small Pentium 4 buying guide
I think everybody now knows about the Prescott. Intel developed the first multi-functional CPU. It cannot only do all the work in you PC, you can also use it for much more: http://home.arcor.de/jojo4u/silentstuff ... escott.swf
So the Prescott is hot. But you want to buy it nevertheless. Maybe because you thrust Intel more or you need the extra power in multimedia applications.
So let's list, what Prescotts are available for the designated future socket 775:
type Ghz Cache TDP C1E EIST NX 64bit
TDP - Thermal Design Point
520 2.8 1024 84
530 3.0 1024 84
540 3.2 1024 84
550 3.4 1024 115
560 3.6 1024 115
520J 2.8 1024 84 x x
530J 3.0 1024 84 x x
540J 3.2 1024 84 x x
550J 3.4 1024 84 x x
560J 3.6 1024 115 x x
570J 3.8 1024 115 x x
630 3.0 2048 84 x x x x
640 3.2 2048 84 x x x x
650 3.4 2048 84 x x x x
660 3.6 2048 115 x x x x
The TDP is Intels guideline for the sizing of the cooling solution, it does not represent the maximum power reachable:
Chris Hare wrote:
The Estimated Max Power Dissipation numbers are based on the fact that Intel estimates the power dissipation for various software applications and sets the Thermal Design Point as the upper limit for how far these applications might push the Pentium 4. Intel states: "Processor power dissipation simulations indicate a maximum application power in the range of 75% of the maximum power for a given frequency." So the Est Max Power Diss was calculated by dividing the TDP by 75%.

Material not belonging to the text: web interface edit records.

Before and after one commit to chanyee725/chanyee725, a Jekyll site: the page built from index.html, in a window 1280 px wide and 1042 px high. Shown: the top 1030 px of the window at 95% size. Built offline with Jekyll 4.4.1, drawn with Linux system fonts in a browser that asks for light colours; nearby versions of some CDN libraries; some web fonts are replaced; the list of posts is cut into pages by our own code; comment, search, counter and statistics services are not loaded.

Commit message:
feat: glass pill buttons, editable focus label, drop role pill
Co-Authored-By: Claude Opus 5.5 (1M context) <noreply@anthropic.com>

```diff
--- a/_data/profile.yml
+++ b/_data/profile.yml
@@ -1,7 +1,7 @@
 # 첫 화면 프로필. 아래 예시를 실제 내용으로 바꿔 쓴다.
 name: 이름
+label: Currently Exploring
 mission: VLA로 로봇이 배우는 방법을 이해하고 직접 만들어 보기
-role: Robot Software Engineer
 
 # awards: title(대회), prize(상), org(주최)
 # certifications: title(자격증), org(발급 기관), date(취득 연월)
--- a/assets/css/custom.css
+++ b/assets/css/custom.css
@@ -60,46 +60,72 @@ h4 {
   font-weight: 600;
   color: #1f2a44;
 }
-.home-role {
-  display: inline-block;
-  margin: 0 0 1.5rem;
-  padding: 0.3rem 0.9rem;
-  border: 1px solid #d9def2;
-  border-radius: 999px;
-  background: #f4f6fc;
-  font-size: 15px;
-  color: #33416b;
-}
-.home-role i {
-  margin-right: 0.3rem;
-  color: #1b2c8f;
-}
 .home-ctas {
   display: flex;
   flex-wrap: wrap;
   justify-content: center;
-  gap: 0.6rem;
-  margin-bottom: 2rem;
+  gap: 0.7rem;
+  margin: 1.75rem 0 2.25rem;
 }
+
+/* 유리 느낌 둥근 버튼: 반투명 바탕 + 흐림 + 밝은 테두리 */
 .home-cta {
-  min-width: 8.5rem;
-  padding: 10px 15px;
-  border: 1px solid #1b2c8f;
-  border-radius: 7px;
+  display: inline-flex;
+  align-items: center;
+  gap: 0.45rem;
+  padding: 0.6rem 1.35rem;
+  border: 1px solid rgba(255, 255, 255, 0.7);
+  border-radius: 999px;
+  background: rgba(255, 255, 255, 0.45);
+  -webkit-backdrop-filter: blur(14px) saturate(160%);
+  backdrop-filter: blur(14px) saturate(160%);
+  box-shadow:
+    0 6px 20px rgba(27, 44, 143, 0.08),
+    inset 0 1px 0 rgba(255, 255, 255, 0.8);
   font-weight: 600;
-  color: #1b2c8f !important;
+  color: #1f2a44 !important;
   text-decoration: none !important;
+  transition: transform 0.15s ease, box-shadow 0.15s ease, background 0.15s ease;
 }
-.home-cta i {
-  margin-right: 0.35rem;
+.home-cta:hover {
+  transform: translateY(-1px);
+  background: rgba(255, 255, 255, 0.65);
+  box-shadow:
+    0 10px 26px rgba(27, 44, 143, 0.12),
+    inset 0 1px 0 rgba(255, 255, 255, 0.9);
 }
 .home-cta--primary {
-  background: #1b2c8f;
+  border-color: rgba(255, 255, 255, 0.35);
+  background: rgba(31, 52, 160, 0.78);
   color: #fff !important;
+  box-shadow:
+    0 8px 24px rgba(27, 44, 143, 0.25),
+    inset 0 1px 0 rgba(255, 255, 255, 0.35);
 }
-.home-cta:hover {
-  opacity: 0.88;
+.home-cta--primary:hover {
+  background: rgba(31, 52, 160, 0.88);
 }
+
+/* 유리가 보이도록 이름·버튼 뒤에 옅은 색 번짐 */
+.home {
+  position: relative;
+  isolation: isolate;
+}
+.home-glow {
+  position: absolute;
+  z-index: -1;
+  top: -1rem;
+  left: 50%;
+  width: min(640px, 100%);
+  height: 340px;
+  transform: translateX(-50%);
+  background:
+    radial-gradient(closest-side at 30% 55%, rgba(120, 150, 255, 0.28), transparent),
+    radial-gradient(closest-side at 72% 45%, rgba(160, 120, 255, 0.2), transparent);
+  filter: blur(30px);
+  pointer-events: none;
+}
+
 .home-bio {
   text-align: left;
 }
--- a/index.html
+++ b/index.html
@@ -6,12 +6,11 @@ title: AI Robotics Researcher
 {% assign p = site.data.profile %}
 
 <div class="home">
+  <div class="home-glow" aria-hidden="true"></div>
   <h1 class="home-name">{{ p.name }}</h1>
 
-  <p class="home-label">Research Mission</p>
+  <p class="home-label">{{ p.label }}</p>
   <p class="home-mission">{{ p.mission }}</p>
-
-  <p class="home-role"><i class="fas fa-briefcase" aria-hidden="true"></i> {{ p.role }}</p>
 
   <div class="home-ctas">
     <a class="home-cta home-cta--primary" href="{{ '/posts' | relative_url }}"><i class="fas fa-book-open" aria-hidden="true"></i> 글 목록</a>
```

Nevertheless you want obviously a TDP of 84W since the higher clocked cores are needing more power.
C1E - Enhanced Halt State

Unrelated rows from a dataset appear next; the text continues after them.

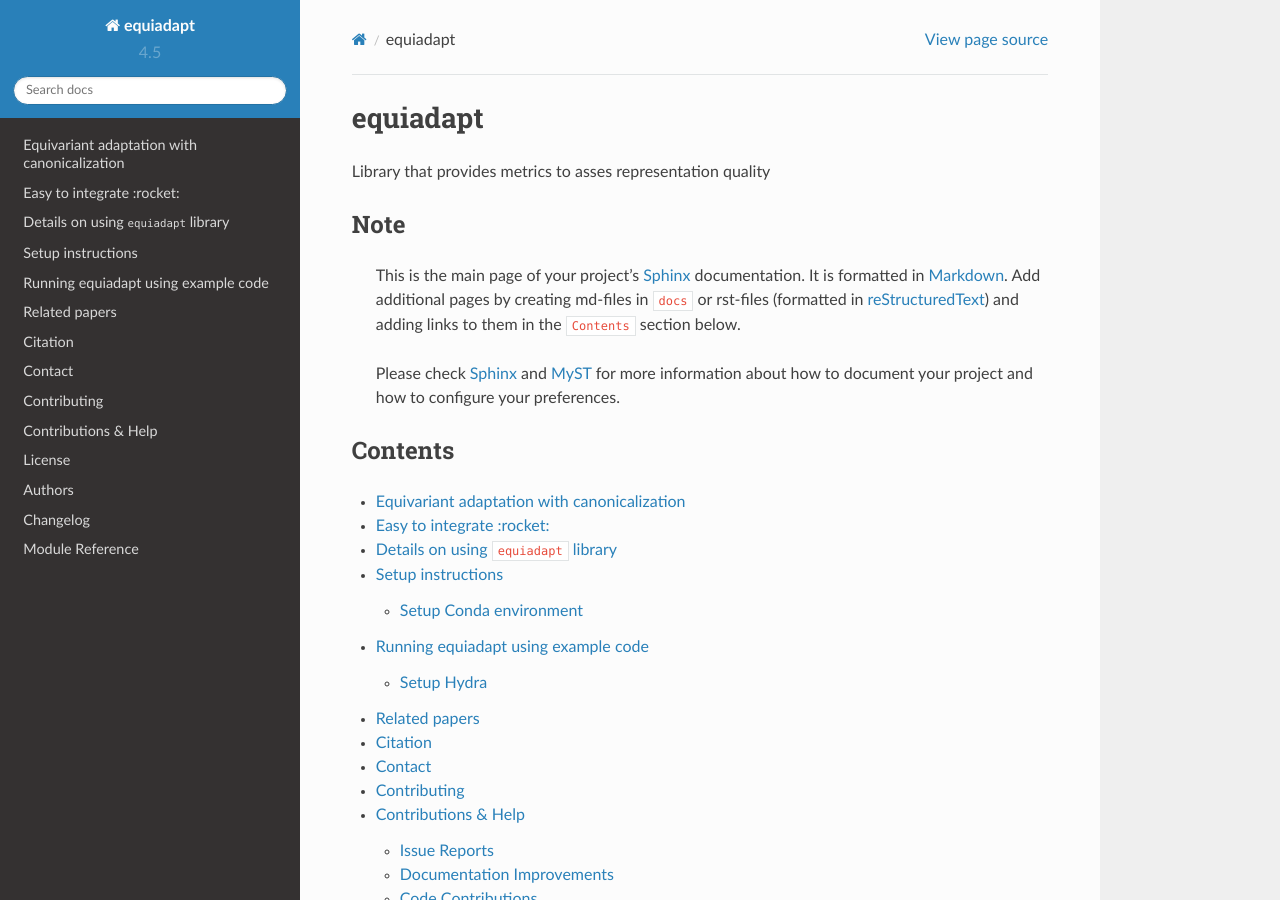
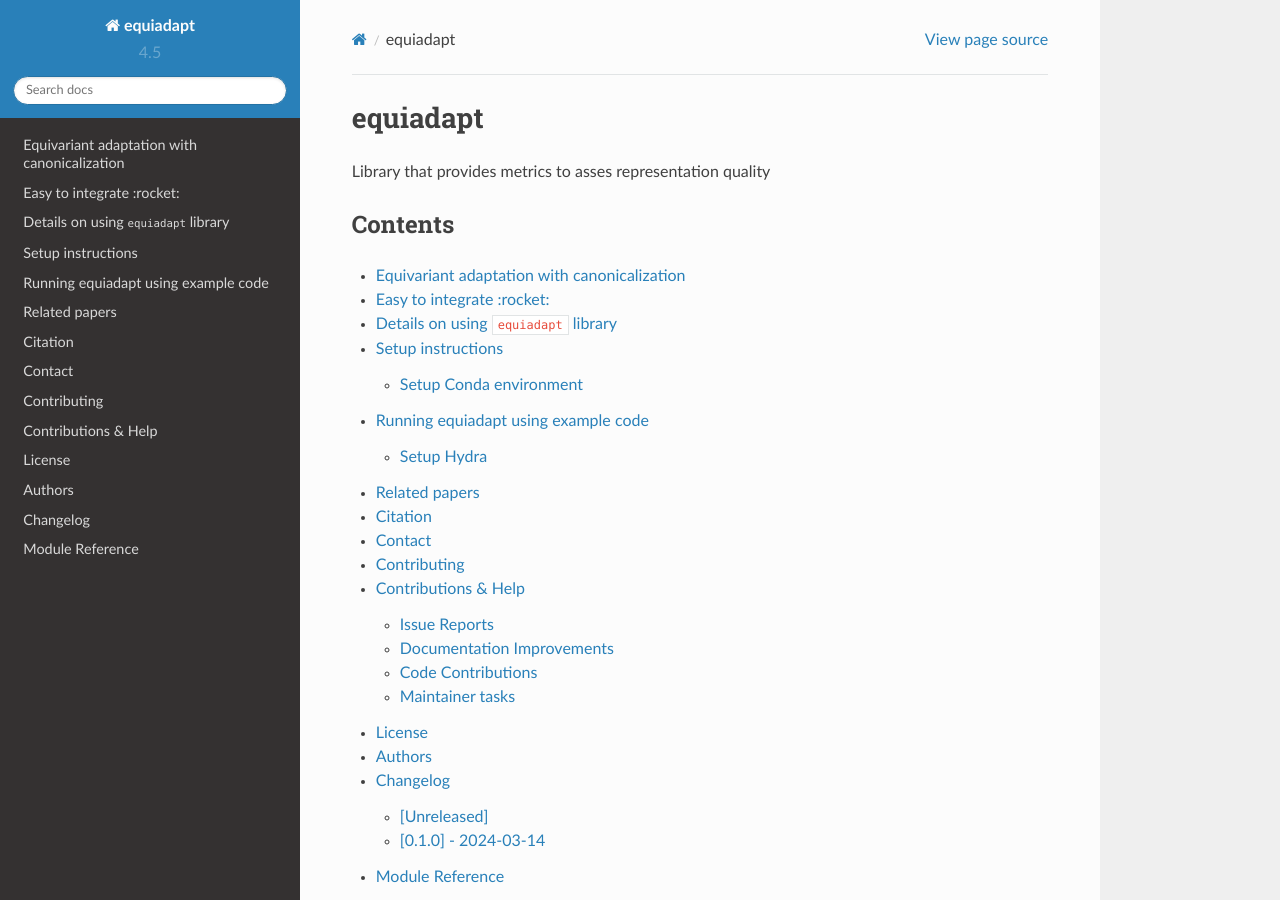
Before and after one commit to arnab39/equiadapt, a Sphinx documentation site: the page built from docs/index.md, in a window 1280 px wide and 900 px high. Built offline with Sphinx 7.4.7 and the Read the Docs theme 2.0.0, drawn with Linux system fonts in a browser that asks for light colours; the version number is read from the project's files by our own code.

Commit message:
delete note

```diff
--- a/docs/index.md
+++ b/docs/index.md
@@ -1,18 +1,6 @@
 # equiadapt
 
 Library that provides metrics to asses representation quality
-
-
-## Note
-
-> This is the main page of your project's [Sphinx] documentation. It is
-> formatted in [Markdown]. Add additional pages by creating md-files in
-> `docs` or rst-files (formatted in [reStructuredText]) and adding links to
-> them in the `Contents` section below.
->
-> Please check [Sphinx] and [MyST] for more information
-> about how to document your project and how to configure your preferences.
-
 
 ## Contents
 
```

This means that your CPU clocks itself down to 2.8Ghz and lowers the voltage from 1.4V to 1.2V automatically when there's nothing to do. You need BIOS support for this and Windows XP SP2.

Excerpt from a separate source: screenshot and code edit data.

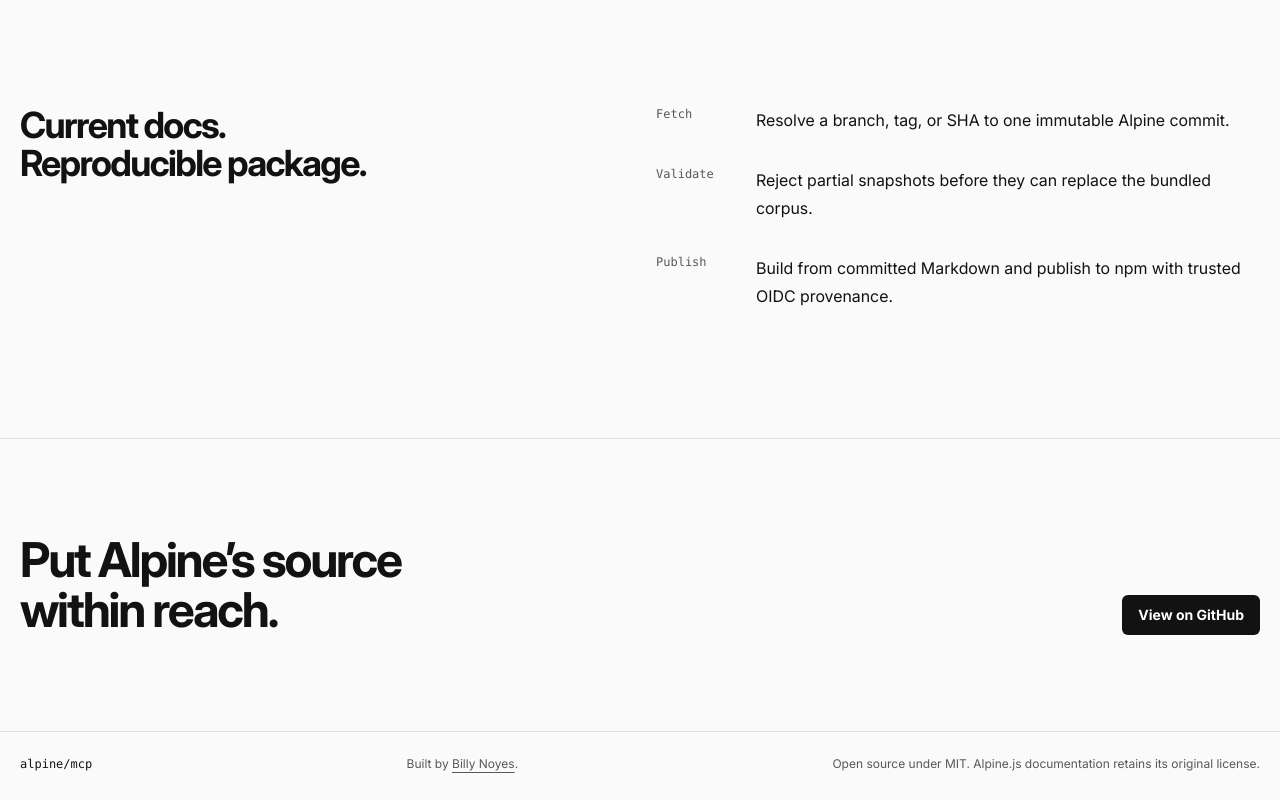
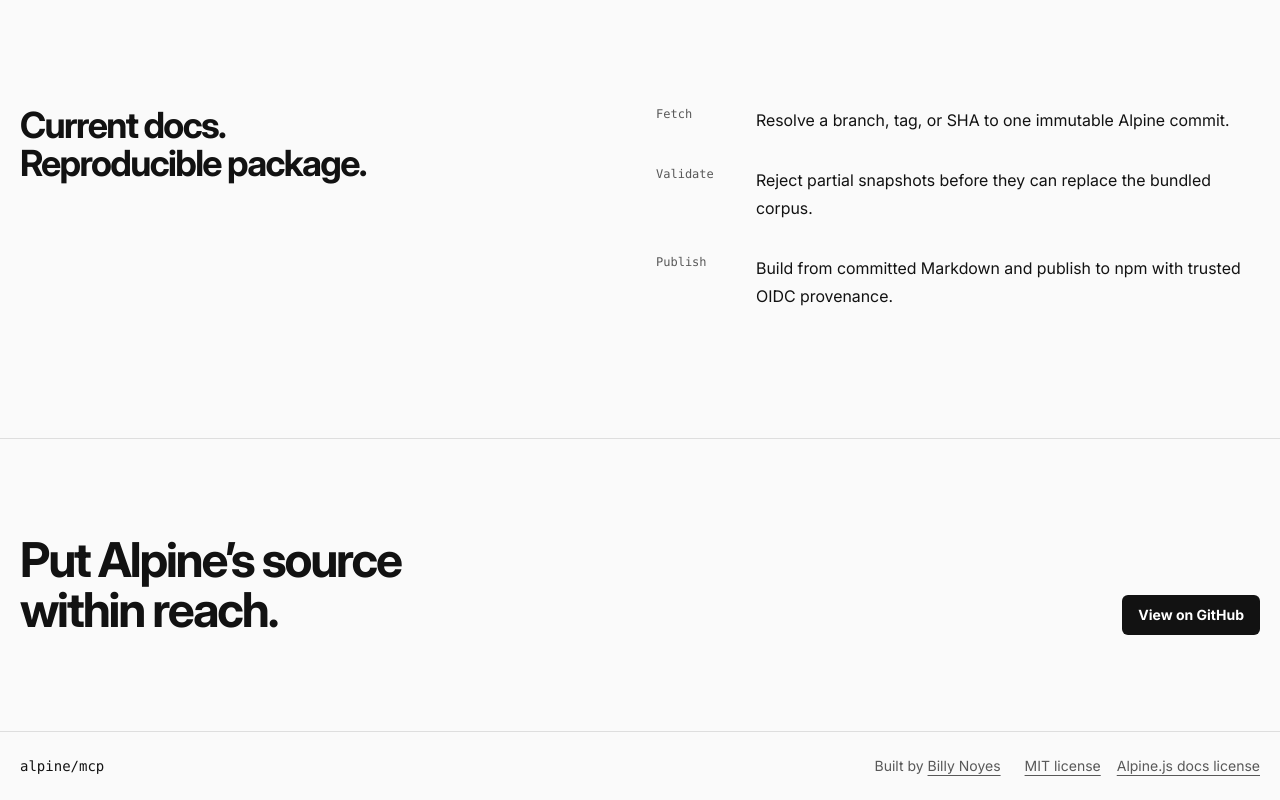
Before and after one commit to BillyNoyes/alpine-mcp, a website built with Vite: page site/index.html in a window 1280 px wide. Shown: the part 2394-3194 px from the top of the page. Built offline with nearby package versions, Linux system fonts and the light colour scheme.

Commit message:
fix: group footer attribution and license links
Assisted-By: devx/01a80b4a-afc0-4fff-ab03-cfaf238bf0d9

```diff
--- a/site/index.html
+++ b/site/index.html
@@ -287,10 +287,15 @@
     </main>
 
     <footer class="border-t border-line dark:border-night-line">
-      <div class="mx-auto flex w-full max-w-none flex-col gap-4 px-3 py-6 text-xs text-muted dark:text-night-muted md:flex-row md:items-center md:justify-between md:px-5">
-        <span class="font-mono text-ink dark:text-white">alpine/mcp</span>
-        <span>Built by <a href="https://billynoyes.co.uk/" class="cursor-pointer underline underline-offset-4 hover:text-ink focus-visible:outline-2 focus-visible:outline-offset-4 dark:hover:text-white">Billy Noyes</a>.</span>
-        <span>Open source under MIT. Alpine.js documentation retains its original license.</span>
+      <div class="mx-auto flex w-full max-w-none flex-col gap-4 px-3 py-6 text-sm/5 text-muted dark:text-night-muted md:flex-row md:items-center md:justify-between md:gap-8 md:px-5">
+        <span class="shrink-0 font-mono text-ink dark:text-white">alpine/mcp</span>
+        <div class="flex flex-col gap-2 sm:flex-row sm:items-center sm:gap-6">
+          <span class="whitespace-nowrap">Built by <a href="https://billynoyes.co.uk/" class="cursor-pointer underline underline-offset-4 hover:text-ink focus-visible:outline-2 focus-visible:outline-offset-4 dark:hover:text-white">Billy Noyes</a></span>
+          <nav aria-label="Licenses" class="flex flex-wrap items-center gap-x-4 gap-y-2">
+            <a href="https://github.com/BillyNoyes/alpine-mcp/blob/main/LICENSE" class="cursor-pointer underline underline-offset-4 hover:text-ink focus-visible:outline-2 focus-visible:outline-offset-4 dark:hover:text-white">MIT license</a>
+            <a href="https://github.com/BillyNoyes/alpine-mcp/blob/main/docs/ALPINE-LICENSE.txt" class="cursor-pointer underline underline-offset-4 hover:text-ink focus-visible:outline-2 focus-visible:outline-offset-4 dark:hover:text-white">Alpine.js docs license</a>
+          </nav>
+        </div>
       </div>
     </footer>
 
```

So what are the advantages? Have a look at the following picture:
http://www.hardwareluxx.de/jens/Benchma ... =51&cid=80
On top you can see the new Extreme Edition 3.75Ghz which has no C1E enabled. Following are the 560-540 types without C1E as well. Then you can see the C1E-enabled 570J with around 27W less AC power of the whole system.
EIST - Enhanced Intel SpeedStep
This is a bit like Cool'n'Quiet but not as powerful. It works together with C1E, so there is no change in idle power usage.
But when the CPU is between idle and full power, there are now intermediate frequency/voltage steps from 2.8Ghz upward existing.
What does it bring? Please have a look at the last picture:
http://www.computerbase.de/artikel/hard ... gsaufnahme
The first set is idle - EIST has no advantage
The second set is HD WMV playback - EIST cuts the power by over 20W AC
The third set ist burning the CPU - EIST has no advantage.
Unfortunately, EIST doesn't seem to switch to highest power whenever it could be:
1. tomshardware.com reports that encoding a MP3 with lame needs 10% more time with EIST enabled (but leaves them uncommented
2. hardtecs4u.de reports that compressing with WinAce needs 5% more time and games loose around 1 frames/sec
3. computerbase.de reports that during rendering the CPU sometimes refused to clock up
In this light, EIST seems to be a bit too much biased towards power-saving. I will add new reports about that.
From a low-power standpoint it is best to buy a 520J-550J or a 630-650 model. EIST is a little bit difficult to judge nowadays, but giving the problems with the benchmarks, I would disable it until it becomes fixed.